And Nebraska Coach Tom Osborne reluctantly took home the game ball from his 100th coaching victory- a 42-10 romp past UCLA that makes you wonder if the Cornhuskers will face a close encounter of any kind this season.

Ho-hum. Just another day in the life of the nation's best football team? Not really.

In the one, Nebraska identified the team that is most likely to beat Nebraska in 1983. It's Nebraska, The Huskers fumbled six times and lost four in the first half. They solved that problem, but had to bounce back from a 10-0 deficit to win.

And Rozier wowed 76,510 spectators with what may have been his greatest run. For sure, it was his best 2-yarder.

"That's the finest 2-yard run I've ever seen," Osborne said.

It was a beauty, And it came at a time when it really was needed. The Huskers led by just 14-10 when Rozier took a third-down pitch from quarterback Turner Gill.

Rozier started to his left, but decided that direction was the Pitts. UCLA's Ron Pitts was waiting for him in the Husker backfield. Rozier changed directions and backtracked to the 18.

UCLA tackle Frank Batchkoff had a shot at him as Rozier cut back toward the goal lie, but he joined several. Bruins scattered in Rozier's path to the end zone.

60-Yarder

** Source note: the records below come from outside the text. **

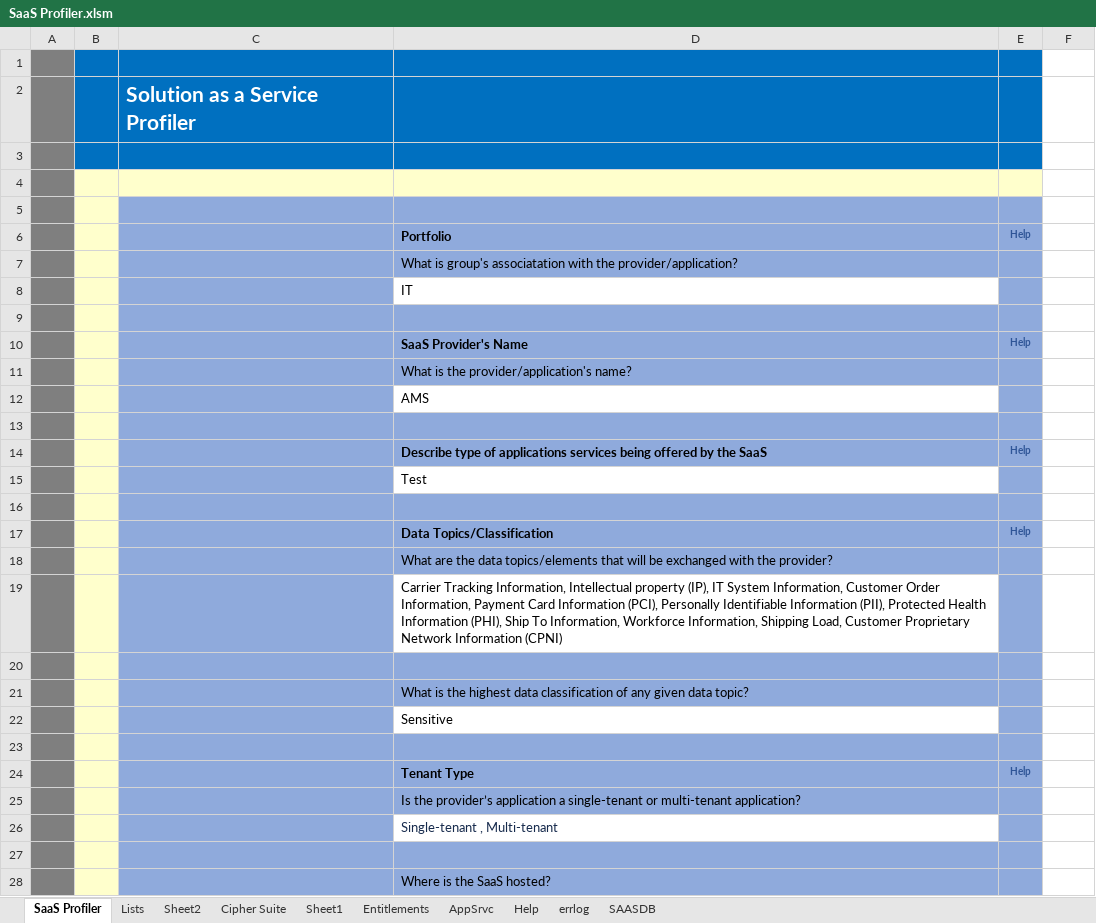
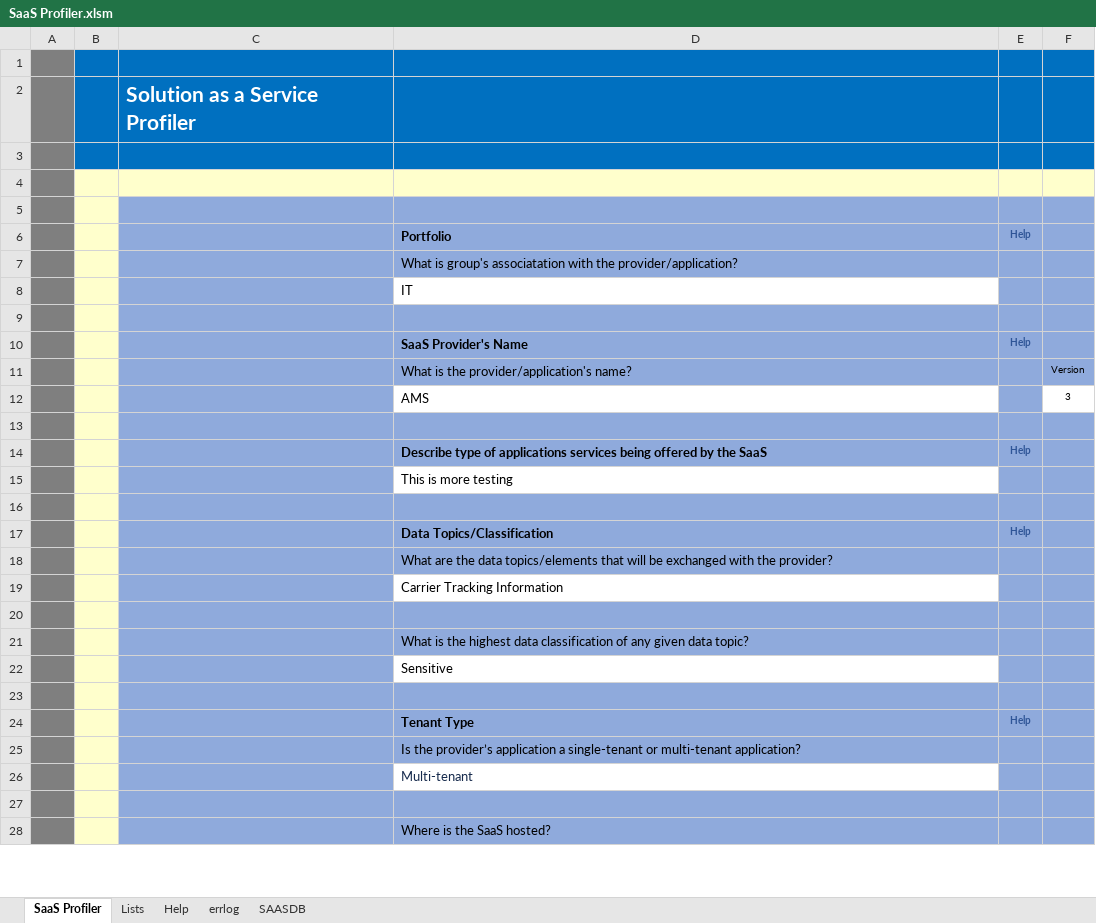
Before and after one commit to sealmindset/poc, an Excel workbook: SaaS Profiler.xlsm, sheet SaaS Profiler, drawn as a sheet; only a part is shown; values as stored, in another font and other column widths than the file's, no borders; charts and pictures not drawn; the diff covers the shown part only; the diff names each change by its address in the sheet, - before the commit and + after, or states it on an @@ line.

```diff
--- a/SaaS Profiler.xlsm (sheet SaaS Profiler)
+++ b/SaaS Profiler.xlsm (sheet SaaS Profiler)
@@ sheet tab hidden: Sheet2 @@
@@ sheet tab hidden: Cipher Suite @@
-sheet tab: Sheet1
@@ sheet tab hidden: Entitlements @@
@@ sheet tab hidden: AppSrvc @@
-F1:F3 fill: none
+F1:F3 fill: #0070C0
-F4 fill: none
+F4 fill: #FFFFCC
-F5:F11 fill: none
+F5:F11 fill: #8FAADC
-F11: (empty)
+F11: Version
-F12: (empty)
+F12: 3
-F13:F28 fill: none
+F13:F28 fill: #8FAADC
-D15: Test
+D15: This is more testing
-D19: Carrier Tracking Information, Intellectual property (IP), IT System Information, Customer Order Information, Payment Card Information (PCI), Personally Identifiable Information (PII), Protected Health Information (PHI), Ship To Information, Workforce Information, Shipping Load, Customer Proprietary Network Information (CPNI)
+D19: Carrier Tracking Information
-D26: Single-tenant , Multi-tenant
+D26: Multi-tenant
```
Also changed, not shown: 7 edited cells and cell formats elsewhere in this sheet, sheet errlog, sheet SAASDB, sheet Lists, sheet Help, charts or pictures.
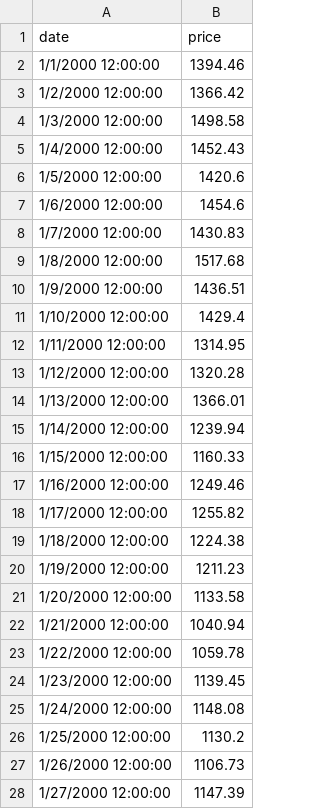
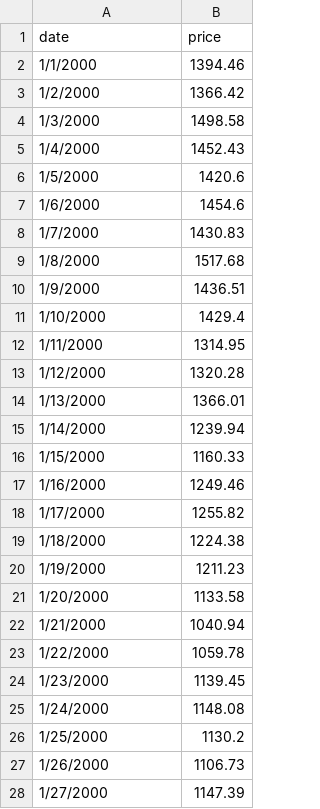
Before and after one commit to emcmahon013/crossfilter_bm, a CSV file: sp500.csv, drawn as a sheet; only a part is shown; the diff covers the shown part only.

```diff
--- a/sp500.csv
+++ b/sp500.csv
@@ -1,28 +1,28 @@
 date,price
-1/1/2000 12:00:00,1394.46
-1/2/2000 12:00:00,1366.42
-1/3/2000 12:00:00,1498.58
-1/4/2000 12:00:00,1452.43
-1/5/2000 12:00:00,1420.6
-1/6/2000 12:00:00,1454.6
-1/7/2000 12:00:00,1430.83
-1/8/2000 12:00:00,1517.68
-1/9/2000 12:00:00,1436.51
-1/10/2000 12:00:00,1429.4
-1/11/2000 12:00:00,1314.95
-1/12/2000 12:00:00,1320.28
-1/13/2000 12:00:00,1366.01
-1/14/2000 12:00:00,1239.94
-1/15/2000 12:00:00,1160.33
-1/16/2000 12:00:00,1249.46
-1/17/2000 12:00:00,1255.82
-1/18/2000 12:00:00,1224.38
-1/19/2000 12:00:00,1211.23
-1/20/2000 12:00:00,1133.58
-1/21/2000 12:00:00,1040.94
-1/22/2000 12:00:00,1059.78
-1/23/2000 12:00:00,1139.45
-1/24/2000 12:00:00,1148.08
-1/25/2000 12:00:00,1130.2
-1/26/2000 12:00:00,1106.73
-1/27/2000 12:00:00,1147.39
+1/1/2000,1394.46
+1/2/2000,1366.42
+1/3/2000,1498.58
+1/4/2000,1452.43
+1/5/2000,1420.6
+1/6/2000,1454.6
+1/7/2000,1430.83
+1/8/2000,1517.68
+1/9/2000,1436.51
+1/10/2000,1429.4
+1/11/2000,1314.95
+1/12/2000,1320.28
+1/13/2000,1366.01
+1/14/2000,1239.94
+1/15/2000,1160.33
+1/16/2000,1249.46
+1/17/2000,1255.82
+1/18/2000,1224.38
+1/19/2000,1211.23
+1/20/2000,1133.58
+1/21/2000,1040.94
+1/22/2000,1059.78
+1/23/2000,1139.45
+1/24/2000,1148.08
+1/25/2000,1130.2
+1/26/2000,1106.73
+1/27/2000,1147.39
```
Also changed, not shown: 96 edited cells elsewhere in this file, 1 other file.
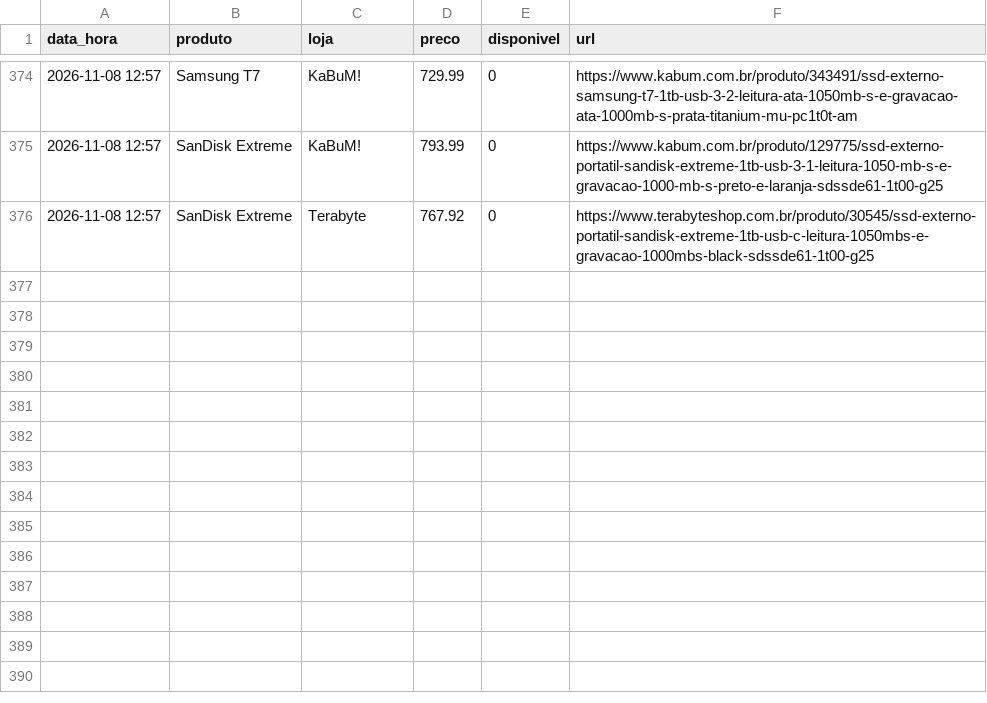
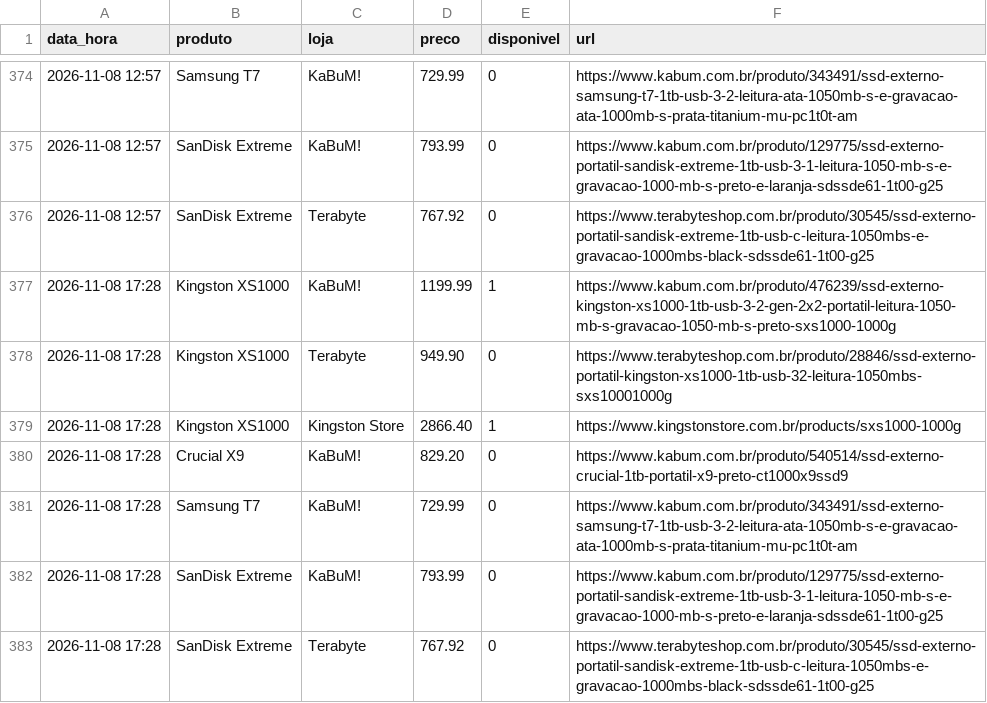
Before and after one commit to leonardllima/pricemonitor, a CSV file: historico.csv, drawn as a sheet; only a part is shown, gaps mark what is left out.

```diff
--- a/historico.csv
+++ b/historico.csv
@@ -376 +376,8 @@ data_hora,produto,loja,preco,disponivel,url
 2026-11-08 12:57,SanDisk Extreme,Terabyte,767.92,0,https://www.terabyteshop.com.br/produto/30545/ssd-externo-portatil-sandisk-extreme-1tb-usb-c-leitura-1050mbs-e-gravacao-1000mbs-black-sdssde61-1t00-g25
+2026-11-08 17:28,Kingston XS1000,KaBuM!,1199.99,1,https://www.kabum.com.br/produto/476239/ssd-externo-kingston-xs1000-1tb-usb-3-2-gen-2x2-portatil-leitura-1050-mb-s-gravacao-1050-mb-s-preto-sxs1000-1000g
+2026-11-08 17:28,Kingston XS1000,Terabyte,949.90,0,https://www.terabyteshop.com.br/produto/28846/ssd-externo-portatil-kingston-xs1000-1tb-usb-32-leitura-1050mbs-sxs10001000g
+2026-11-08 17:28,Kingston XS1000,Kingston Store,2866.40,1,https://www.kingstonstore.com.br/products/sxs1000-1000g
+2026-11-08 17:28,Crucial X9,KaBuM!,829.20,0,https://www.kabum.com.br/produto/540514/ssd-externo-crucial-1tb-portatil-x9-preto-ct1000x9ssd9
+2026-11-08 17:28,Samsung T7,KaBuM!,729.99,0,https://www.kabum.com.br/produto/343491/ssd-externo-samsung-t7-1tb-usb-3-2-leitura-ata-1050mb-s-e-gravacao-ata-1000mb-s-prata-titanium-mu-pc1t0t-am
+2026-11-08 17:28,SanDisk Extreme,KaBuM!,793.99,0,https://www.kabum.com.br/produto/129775/ssd-externo-portatil-sandisk-extreme-1tb-usb-3-1-leitura-1050-mb-s-e-gravacao-1000-mb-s-preto-e-laranja-sdssde61-1t00-g25
+2026-11-08 17:28,SanDisk Extreme,Terabyte,767.92,0,https://www.terabyteshop.com.br/produto/30545/ssd-externo-portatil-sandisk-extreme-1tb-usb-c-leitura-1050mbs-e-gravacao-1000mbs-black-sdssde61-1t00-g25
```
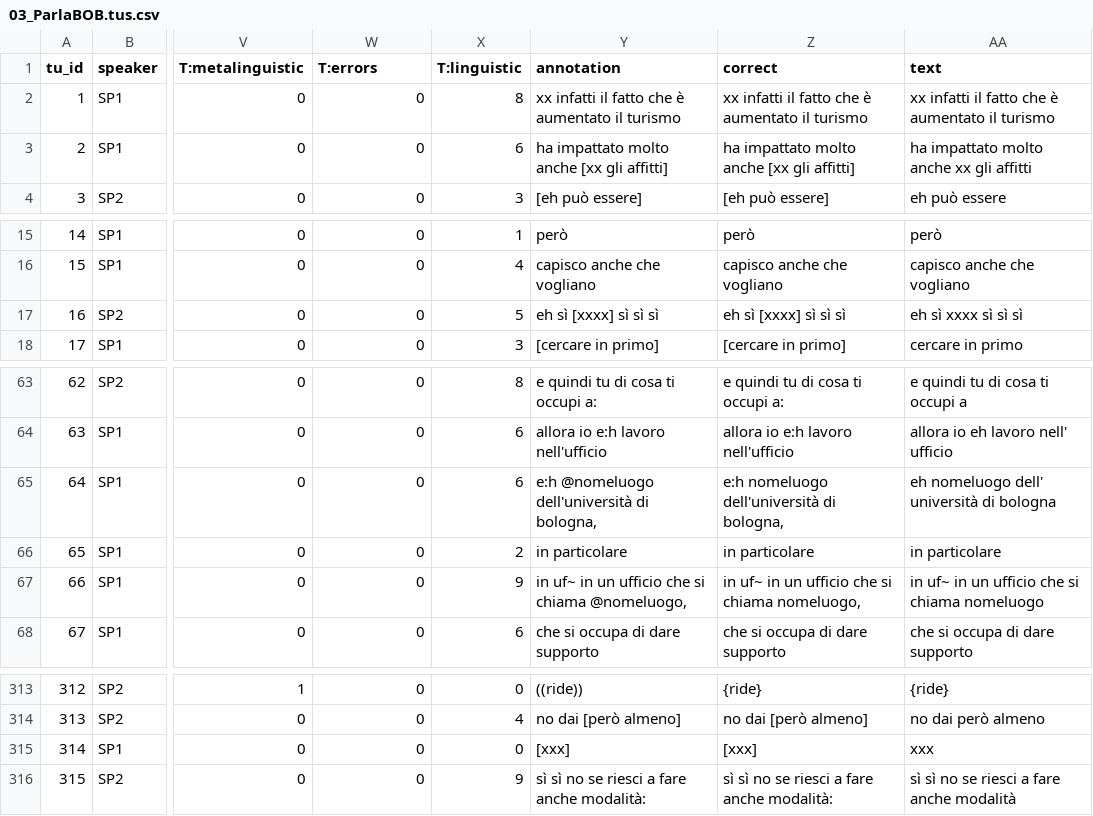
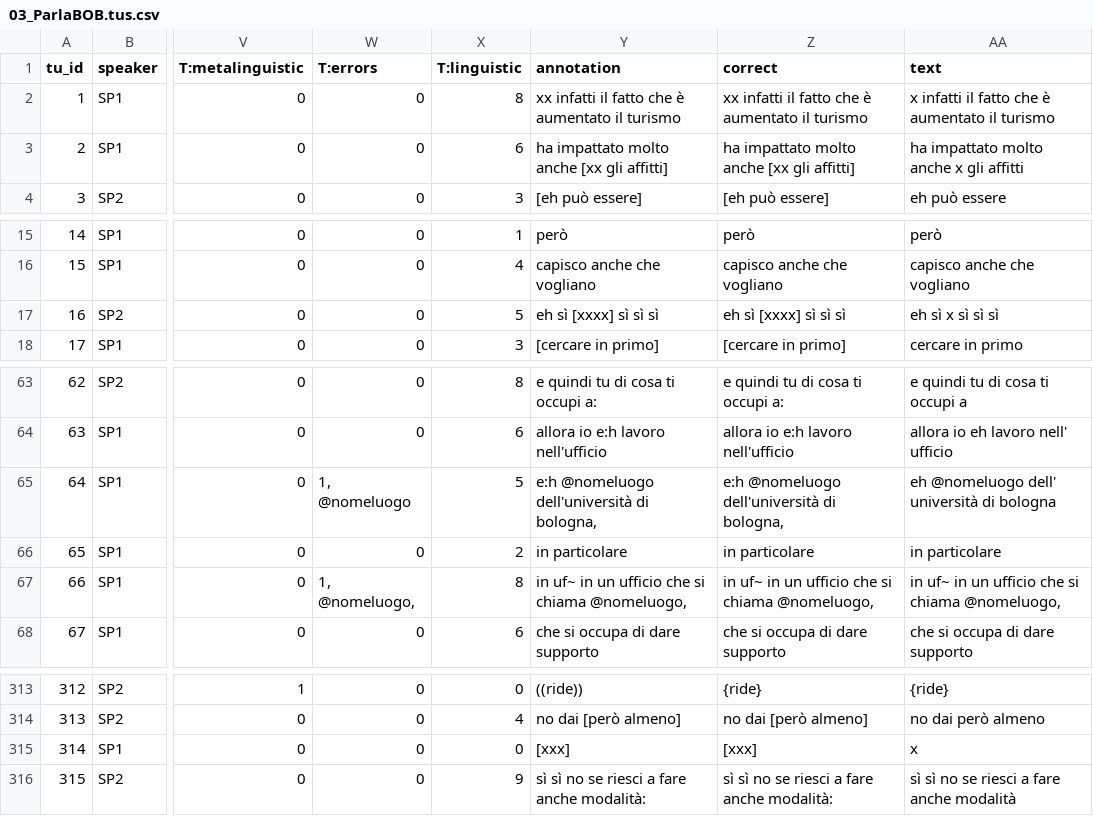
Before and after one commit to LaboratorioSperimentale/asr-assisted-transcription, a CSV file: data/output/03_ParlaBOB.tus.csv, drawn as a sheet; only a part is shown, gaps mark what is left out; the diff names each change by its address in the sheet, - before the commit and + after, or states it on an @@ line.

```diff
--- a/data/output/03_ParlaBOB.tus.csv
+++ b/data/output/03_ParlaBOB.tus.csv
-AA2 (text): xx infatti il…
+AA2 (text): x infatti il…
-AA3 (text): ha impattato molto anche xx gli affitti
+AA3 (text): ha impattato molto anche x gli affitti
-AA17 (text): eh sì xxxx sì sì sì
+AA17 (text): eh sì x sì sì sì
-W65 (T:errors): 0
+W65 (T:errors): 1, @nomeluogo
-X65 (T:linguistic): 6
+X65 (T:linguistic): 5
-Z65 (correct): e:h nomeluogo dell'università di bologna,
+Z65 (correct): e:h @nomeluogo dell'università di bologna,
-AA65 (text): eh nomeluogo dell' università di bologna
+AA65 (text): eh @nomeluogo dell' università di bologna
-W67 (T:errors): 0
+W67 (T:errors): 1, @nomeluogo,
-X67 (T:linguistic): 9
+X67 (T:linguistic): 8
-Z67 (correct): …si chiama nomeluogo,
+Z67 (correct): …si chiama @nomeluogo,
-AA67 (text): in uf~ in un ufficio che si chiama nomeluogo
+AA67 (text): in uf~ in un ufficio che si chiama @nomeluogo,
-AA315 (text): xxx
+AA315 (text): x
```
Also changed, not shown: data/output/01_PastiB_V.tus.csv, data/output/01_StraParlaC_U.tus.csv, 44 other files.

Officially, it was a 2-yarder but Rozier may have run 60 to get it.
"He's inhuman," Said Nebraska linebacker Mark Daum. "I saw him turn back and said, 'Oh, no! He's going to take a 15 yard loss.' He plain outran everybody."

Osborne liked the outcome, but wasn't so sure he would have congratulated Rozier if he hadn't made it to the end zone. He said he would have preferred that Rozier cut inside Pitts.

"Obviously, if he didn't get in he would have had to answer a few things on the sideline," Osborne said, smiling. "But he's a phenomenal athlete."

Rozier finished with 159 yards on 26 carries and scored two touchdowns. His first was a 5-yarder with 5:01 left in the second quarter that gave Nebraska a 14-10 lead. It brought the Huskers back from the first deficit they have faced this season.

The low point of the game for Rozier was a fumble. It came with 50 seconds left in the first half with Nebraska in position to score an almost certain touchdown.

The Huskers had just gotten a break. Scott Livingston boomed a 60-yard punt that UCLA's Lupe Sanchez fumbled and Nebraska's Shane Swanson recovered at the Bruins 32.

Osborne Worried

Four plays later with Nebraska at the 2, Rozier was hit before getting to the goal line and fumbled all the way through the end zone. UCLA got the ball at the 20 on a touchback.

"At halftime I honestly felt it was a 50-50 game," Osborne said. "because we figured that turnover right at the end of the half would give them a big lift."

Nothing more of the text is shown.